(TASK INPUTS)

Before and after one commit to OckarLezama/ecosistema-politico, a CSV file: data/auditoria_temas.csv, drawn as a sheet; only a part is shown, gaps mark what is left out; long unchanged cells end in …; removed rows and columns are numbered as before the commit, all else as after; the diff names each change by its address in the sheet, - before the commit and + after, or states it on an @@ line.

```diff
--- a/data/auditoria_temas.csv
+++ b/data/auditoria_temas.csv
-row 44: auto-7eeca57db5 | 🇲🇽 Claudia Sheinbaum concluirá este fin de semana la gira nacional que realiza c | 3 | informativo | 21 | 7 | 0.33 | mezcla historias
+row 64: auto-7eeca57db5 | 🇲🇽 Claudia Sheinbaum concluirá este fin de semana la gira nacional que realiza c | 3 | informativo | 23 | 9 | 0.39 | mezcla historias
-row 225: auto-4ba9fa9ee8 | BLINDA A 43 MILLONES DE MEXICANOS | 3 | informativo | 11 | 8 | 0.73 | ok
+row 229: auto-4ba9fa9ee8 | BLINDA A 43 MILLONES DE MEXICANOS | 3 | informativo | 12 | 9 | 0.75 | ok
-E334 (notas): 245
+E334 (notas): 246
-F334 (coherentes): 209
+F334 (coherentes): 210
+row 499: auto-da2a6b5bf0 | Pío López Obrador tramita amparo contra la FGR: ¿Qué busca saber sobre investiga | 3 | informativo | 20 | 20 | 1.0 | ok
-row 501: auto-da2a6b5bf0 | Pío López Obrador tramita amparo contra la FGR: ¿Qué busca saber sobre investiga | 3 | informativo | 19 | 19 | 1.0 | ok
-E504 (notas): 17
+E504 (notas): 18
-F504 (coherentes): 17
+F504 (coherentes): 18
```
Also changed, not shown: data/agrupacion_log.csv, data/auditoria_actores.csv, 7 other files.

(End TASK INPUTS)

Please copy out each entry exactly as it appears above.

▸ **RESULT OF THE EXERCISE**
Before and after one commit to OckarLezama/ecosistema-politico, a CSV file: data/auditoria_temas.csv, drawn as a sheet; only a part is shown, gaps mark what is left out; long unchanged cells end in …; removed rows and columns are numbered as before the commit, all else as after; the diff names each change by its address in the sheet, - before the commit and + after, or states it on an @@ line.

```diff
--- a/data/auditoria_temas.csv
+++ b/data/auditoria_temas.csv
-row 44: auto-7eeca57db5 | 🇲🇽 Claudia Sheinbaum concluirá este fin de semana la gira nacional que realiza c | 3 | informativo | 21 | 7 | 0.33 | mezcla historias
+row 64: auto-7eeca57db5 | 🇲🇽 Claudia Sheinbaum concluirá este fin de semana la gira nacional que realiza c | 3 | informativo | 23 | 9 | 0.39 | mezcla historias
-row 225: auto-4ba9fa9ee8 | BLINDA A 43 MILLONES DE MEXICANOS | 3 | informativo | 11 | 8 | 0.73 | ok
+row 229: auto-4ba9fa9ee8 | BLINDA A 43 MILLONES DE MEXICANOS | 3 | informativo | 12 | 9 | 0.75 | ok
-E334 (notas): 245
+E334 (notas): 246
-F334 (coherentes): 209
+F334 (coherentes): 210
+row 499: auto-da2a6b5bf0 | Pío López Obrador tramita amparo contra la FGR: ¿Qué busca saber sobre investiga | 3 | informativo | 20 | 20 | 1.0 | ok
-row 501: auto-da2a6b5bf0 | Pío López Obrador tramita amparo contra la FGR: ¿Qué busca saber sobre investiga | 3 | informativo | 19 | 19 | 1.0 | ok
-E504 (notas): 17
+E504 (notas): 18
-F504 (coherentes): 17
+F504 (coherentes): 18
```
Also changed, not shown: data/agrupacion_log.csv, data/auditoria_actores.csv, 7 other files.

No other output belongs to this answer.